● Supplied material:
=== Begin Enclosure ===

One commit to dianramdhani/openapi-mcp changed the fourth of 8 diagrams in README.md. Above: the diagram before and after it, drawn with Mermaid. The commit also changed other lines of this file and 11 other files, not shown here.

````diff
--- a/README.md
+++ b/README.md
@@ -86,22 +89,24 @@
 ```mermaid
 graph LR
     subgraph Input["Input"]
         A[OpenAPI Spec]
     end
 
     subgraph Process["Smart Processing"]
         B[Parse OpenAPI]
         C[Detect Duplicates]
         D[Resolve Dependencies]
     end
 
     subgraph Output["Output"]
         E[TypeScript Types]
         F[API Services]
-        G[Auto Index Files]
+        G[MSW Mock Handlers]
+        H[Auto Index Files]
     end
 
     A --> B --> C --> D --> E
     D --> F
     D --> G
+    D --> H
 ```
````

=== End Enclosure ===

● Task details:
Give back all of the data above without any alteration.

● Solution to this exercise:
One commit to dianramdhani/openapi-mcp changed the fourth of 8 diagrams in README.md. Above: the diagram before and after it, drawn with Mermaid. The commit also changed other lines of this file and 11 other files, not shown here.

````diff
--- a/README.md
+++ b/README.md
@@ -86,22 +89,24 @@
 ```mermaid
 graph LR
     subgraph Input["Input"]
         A[OpenAPI Spec]
     end
 
     subgraph Process["Smart Processing"]
         B[Parse OpenAPI]
         C[Detect Duplicates]
         D[Resolve Dependencies]
     end
 
     subgraph Output["Output"]
         E[TypeScript Types]
         F[API Services]
-        G[Auto Index Files]
+        G[MSW Mock Handlers]
+        H[Auto Index Files]
     end
 
     A --> B --> C --> D --> E
     D --> F
     D --> G
+    D --> H
 ```
````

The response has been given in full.